** Given data follows **

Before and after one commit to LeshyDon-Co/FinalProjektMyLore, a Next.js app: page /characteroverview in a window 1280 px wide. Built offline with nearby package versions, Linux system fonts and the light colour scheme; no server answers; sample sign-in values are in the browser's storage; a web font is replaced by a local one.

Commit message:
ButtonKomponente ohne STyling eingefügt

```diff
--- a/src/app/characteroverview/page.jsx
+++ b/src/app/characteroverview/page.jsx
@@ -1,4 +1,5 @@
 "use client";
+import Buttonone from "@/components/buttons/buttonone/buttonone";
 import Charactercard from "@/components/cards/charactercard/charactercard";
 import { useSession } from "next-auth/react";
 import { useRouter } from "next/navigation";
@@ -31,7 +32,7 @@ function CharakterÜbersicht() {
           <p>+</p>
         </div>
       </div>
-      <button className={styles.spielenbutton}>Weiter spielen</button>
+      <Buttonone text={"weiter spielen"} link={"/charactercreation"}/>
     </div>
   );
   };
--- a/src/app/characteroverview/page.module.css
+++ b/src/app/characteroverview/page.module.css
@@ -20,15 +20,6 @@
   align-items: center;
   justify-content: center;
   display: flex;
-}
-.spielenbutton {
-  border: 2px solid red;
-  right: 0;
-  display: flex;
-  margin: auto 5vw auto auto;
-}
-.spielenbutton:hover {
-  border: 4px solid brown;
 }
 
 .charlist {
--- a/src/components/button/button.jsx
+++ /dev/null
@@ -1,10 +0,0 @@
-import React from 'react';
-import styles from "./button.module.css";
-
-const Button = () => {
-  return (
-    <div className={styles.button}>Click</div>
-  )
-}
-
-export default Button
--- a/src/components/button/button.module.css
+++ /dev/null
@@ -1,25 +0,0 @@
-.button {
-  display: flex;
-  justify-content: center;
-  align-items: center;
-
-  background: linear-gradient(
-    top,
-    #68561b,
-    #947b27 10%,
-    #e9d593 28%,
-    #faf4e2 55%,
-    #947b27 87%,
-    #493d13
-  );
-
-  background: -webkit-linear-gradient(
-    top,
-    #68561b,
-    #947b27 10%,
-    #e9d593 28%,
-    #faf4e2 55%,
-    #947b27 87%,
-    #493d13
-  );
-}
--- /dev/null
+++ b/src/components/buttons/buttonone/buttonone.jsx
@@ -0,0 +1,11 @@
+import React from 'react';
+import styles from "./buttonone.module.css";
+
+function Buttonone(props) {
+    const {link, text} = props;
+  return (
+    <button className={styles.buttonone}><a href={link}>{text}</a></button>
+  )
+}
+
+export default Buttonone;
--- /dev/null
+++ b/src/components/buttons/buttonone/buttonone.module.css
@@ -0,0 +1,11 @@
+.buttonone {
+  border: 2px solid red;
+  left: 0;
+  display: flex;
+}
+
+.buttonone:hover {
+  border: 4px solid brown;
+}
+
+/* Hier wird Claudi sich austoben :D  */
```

** End of Given data **
** Given data follows **

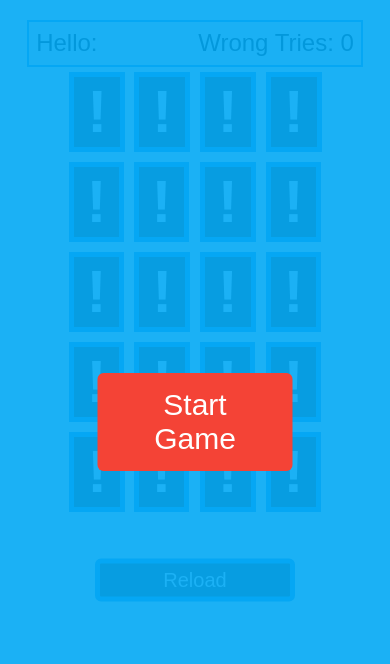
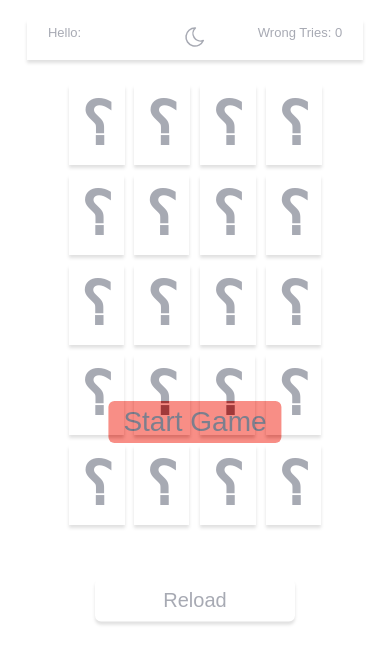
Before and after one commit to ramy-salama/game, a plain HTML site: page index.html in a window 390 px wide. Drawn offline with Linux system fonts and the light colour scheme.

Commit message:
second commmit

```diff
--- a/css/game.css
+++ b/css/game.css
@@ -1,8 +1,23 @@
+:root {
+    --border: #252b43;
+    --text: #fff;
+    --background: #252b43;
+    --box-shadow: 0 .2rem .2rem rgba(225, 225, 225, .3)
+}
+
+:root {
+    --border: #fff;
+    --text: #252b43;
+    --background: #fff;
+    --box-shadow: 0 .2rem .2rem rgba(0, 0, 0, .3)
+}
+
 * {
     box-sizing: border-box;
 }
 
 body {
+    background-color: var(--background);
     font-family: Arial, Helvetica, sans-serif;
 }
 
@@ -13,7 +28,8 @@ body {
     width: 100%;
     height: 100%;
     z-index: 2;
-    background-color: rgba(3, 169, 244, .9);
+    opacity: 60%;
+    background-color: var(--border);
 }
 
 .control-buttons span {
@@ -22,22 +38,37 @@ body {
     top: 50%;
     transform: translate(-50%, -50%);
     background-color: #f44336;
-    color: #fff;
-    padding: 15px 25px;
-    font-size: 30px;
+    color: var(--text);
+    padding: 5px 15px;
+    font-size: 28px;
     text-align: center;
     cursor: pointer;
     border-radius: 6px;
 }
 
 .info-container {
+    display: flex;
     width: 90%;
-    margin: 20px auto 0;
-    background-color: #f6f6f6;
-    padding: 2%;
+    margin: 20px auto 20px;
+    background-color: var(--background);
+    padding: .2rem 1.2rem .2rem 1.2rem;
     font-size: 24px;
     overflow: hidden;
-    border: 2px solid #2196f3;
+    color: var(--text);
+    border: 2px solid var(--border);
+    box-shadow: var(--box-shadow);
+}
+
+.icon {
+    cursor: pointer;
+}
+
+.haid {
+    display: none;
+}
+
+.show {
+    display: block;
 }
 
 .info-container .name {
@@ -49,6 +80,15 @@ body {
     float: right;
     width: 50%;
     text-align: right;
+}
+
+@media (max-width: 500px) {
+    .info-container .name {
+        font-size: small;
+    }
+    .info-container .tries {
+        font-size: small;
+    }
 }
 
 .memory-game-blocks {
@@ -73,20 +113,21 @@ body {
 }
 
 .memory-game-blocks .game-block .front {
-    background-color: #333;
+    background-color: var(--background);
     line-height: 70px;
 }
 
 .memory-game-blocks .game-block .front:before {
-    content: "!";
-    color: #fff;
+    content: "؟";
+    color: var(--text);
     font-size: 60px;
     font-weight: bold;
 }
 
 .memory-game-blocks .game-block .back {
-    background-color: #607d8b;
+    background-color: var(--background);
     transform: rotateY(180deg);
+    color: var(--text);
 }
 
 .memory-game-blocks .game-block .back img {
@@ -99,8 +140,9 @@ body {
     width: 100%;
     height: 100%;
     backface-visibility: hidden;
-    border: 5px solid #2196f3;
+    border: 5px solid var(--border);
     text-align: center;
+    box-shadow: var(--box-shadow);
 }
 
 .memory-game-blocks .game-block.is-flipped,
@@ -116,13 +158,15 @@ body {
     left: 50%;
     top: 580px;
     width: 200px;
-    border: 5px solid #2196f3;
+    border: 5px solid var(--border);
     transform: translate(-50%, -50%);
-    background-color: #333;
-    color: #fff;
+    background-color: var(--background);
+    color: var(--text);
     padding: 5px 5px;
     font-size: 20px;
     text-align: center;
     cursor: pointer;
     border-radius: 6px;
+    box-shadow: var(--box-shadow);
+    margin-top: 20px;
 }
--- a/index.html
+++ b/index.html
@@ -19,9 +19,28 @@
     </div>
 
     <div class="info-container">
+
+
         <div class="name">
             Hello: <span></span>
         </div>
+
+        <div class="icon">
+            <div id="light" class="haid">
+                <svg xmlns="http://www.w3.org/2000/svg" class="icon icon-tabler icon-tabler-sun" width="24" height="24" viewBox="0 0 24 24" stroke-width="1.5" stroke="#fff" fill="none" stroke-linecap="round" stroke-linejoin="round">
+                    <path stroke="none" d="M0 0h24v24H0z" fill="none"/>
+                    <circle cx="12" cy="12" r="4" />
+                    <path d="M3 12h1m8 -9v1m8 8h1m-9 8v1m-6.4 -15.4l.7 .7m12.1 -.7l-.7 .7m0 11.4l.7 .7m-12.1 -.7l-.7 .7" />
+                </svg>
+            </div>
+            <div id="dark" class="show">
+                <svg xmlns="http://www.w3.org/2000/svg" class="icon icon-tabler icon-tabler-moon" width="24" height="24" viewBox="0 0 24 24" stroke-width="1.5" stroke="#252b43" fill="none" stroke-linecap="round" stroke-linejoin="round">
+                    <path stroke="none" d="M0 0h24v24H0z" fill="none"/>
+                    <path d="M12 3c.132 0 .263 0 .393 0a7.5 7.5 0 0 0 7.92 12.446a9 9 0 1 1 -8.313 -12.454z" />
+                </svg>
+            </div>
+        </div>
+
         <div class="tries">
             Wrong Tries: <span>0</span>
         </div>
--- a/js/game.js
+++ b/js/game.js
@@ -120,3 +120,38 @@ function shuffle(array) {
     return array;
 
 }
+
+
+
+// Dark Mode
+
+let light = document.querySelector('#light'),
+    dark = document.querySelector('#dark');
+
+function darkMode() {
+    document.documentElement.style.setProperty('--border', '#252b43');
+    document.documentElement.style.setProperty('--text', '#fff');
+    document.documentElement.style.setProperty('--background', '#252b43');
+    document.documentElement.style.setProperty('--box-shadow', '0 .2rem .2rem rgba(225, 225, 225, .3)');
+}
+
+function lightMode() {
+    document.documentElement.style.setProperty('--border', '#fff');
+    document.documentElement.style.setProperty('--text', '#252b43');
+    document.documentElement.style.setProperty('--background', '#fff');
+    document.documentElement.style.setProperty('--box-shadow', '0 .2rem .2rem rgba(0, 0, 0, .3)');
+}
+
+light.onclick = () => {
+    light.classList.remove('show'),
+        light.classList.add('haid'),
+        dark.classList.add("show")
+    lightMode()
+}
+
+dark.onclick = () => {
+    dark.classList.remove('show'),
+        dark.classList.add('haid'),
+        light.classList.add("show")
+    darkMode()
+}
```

** End of Given data **
** Given data follows **

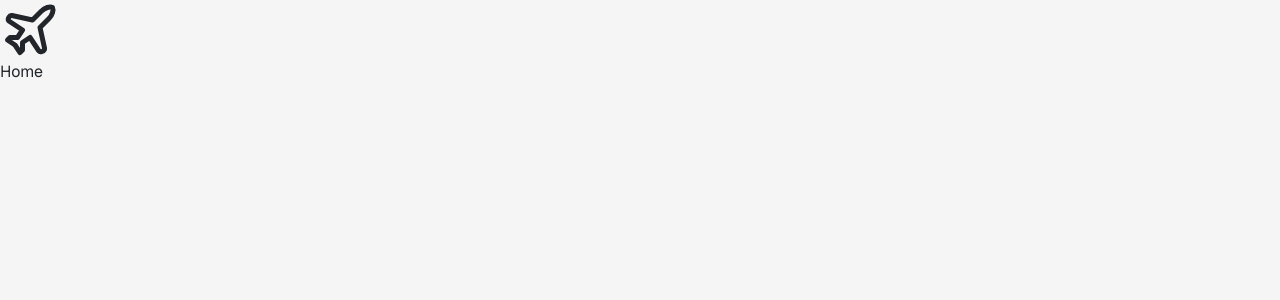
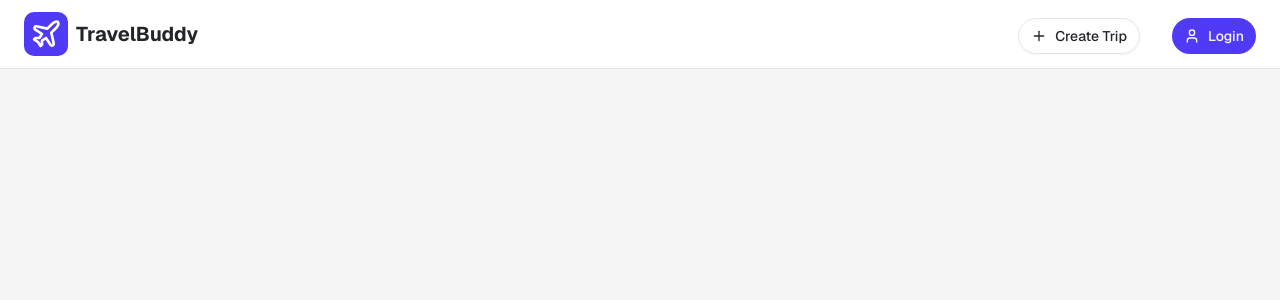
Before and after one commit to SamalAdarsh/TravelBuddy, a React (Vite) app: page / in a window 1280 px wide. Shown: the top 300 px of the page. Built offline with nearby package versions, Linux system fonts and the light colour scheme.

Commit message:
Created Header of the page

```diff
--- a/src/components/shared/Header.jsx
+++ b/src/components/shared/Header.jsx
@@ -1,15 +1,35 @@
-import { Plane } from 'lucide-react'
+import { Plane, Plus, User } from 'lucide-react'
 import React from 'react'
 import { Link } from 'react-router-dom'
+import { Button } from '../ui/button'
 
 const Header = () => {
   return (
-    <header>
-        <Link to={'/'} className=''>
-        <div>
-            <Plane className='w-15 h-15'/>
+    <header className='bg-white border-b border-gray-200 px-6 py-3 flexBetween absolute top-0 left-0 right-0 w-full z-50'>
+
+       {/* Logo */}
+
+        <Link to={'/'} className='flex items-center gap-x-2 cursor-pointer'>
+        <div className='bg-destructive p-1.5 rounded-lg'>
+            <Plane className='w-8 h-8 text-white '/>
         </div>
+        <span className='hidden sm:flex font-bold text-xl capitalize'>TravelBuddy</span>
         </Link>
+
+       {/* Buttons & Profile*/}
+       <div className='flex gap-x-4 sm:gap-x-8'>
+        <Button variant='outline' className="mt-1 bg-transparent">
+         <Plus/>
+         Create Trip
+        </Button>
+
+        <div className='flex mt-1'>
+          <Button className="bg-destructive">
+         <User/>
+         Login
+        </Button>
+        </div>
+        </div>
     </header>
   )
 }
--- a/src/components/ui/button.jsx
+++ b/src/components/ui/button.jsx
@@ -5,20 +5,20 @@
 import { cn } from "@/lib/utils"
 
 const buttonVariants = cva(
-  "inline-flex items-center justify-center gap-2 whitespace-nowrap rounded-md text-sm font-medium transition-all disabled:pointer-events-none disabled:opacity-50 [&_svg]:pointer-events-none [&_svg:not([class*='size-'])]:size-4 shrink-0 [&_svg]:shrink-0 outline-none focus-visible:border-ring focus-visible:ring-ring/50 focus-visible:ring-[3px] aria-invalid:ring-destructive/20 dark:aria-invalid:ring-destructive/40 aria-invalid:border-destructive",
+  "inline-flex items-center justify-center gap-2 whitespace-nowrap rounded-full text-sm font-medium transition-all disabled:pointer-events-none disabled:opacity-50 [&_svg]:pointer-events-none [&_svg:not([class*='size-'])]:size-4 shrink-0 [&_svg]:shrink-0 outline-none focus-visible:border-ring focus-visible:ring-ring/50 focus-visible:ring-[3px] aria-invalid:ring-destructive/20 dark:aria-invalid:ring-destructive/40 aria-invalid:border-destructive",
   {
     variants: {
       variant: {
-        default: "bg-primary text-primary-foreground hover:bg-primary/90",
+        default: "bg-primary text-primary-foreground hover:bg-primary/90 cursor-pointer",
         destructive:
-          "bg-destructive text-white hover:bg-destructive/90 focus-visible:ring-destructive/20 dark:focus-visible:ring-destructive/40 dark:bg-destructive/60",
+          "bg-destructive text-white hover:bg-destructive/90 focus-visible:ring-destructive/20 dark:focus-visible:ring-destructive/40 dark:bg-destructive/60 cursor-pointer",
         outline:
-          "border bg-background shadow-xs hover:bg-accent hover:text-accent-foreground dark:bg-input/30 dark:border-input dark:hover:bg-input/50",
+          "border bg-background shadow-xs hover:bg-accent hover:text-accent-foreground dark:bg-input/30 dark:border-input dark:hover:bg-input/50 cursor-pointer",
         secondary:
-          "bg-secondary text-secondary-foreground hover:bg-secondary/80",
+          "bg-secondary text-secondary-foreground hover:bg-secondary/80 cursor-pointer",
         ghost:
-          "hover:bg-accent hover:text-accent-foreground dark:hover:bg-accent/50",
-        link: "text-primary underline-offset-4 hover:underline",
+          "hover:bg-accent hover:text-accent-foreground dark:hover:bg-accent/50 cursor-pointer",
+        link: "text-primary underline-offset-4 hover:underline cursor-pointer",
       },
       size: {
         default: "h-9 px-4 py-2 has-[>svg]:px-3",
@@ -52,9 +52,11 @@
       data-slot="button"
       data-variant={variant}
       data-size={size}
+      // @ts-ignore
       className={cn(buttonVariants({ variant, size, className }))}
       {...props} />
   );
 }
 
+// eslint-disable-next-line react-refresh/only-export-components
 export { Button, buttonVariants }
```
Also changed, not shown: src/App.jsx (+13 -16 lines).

** End of Given data **

→ Work task: Working through the entries above, copy every line in which "classList" is found.

→ Completed exercise:
+    light.classList.remove('show'),
+        light.classList.add('haid'),
+        dark.classList.add("show")
+    dark.classList.remove('show'),
+        dark.classList.add('haid'),
+        light.classList.add("show")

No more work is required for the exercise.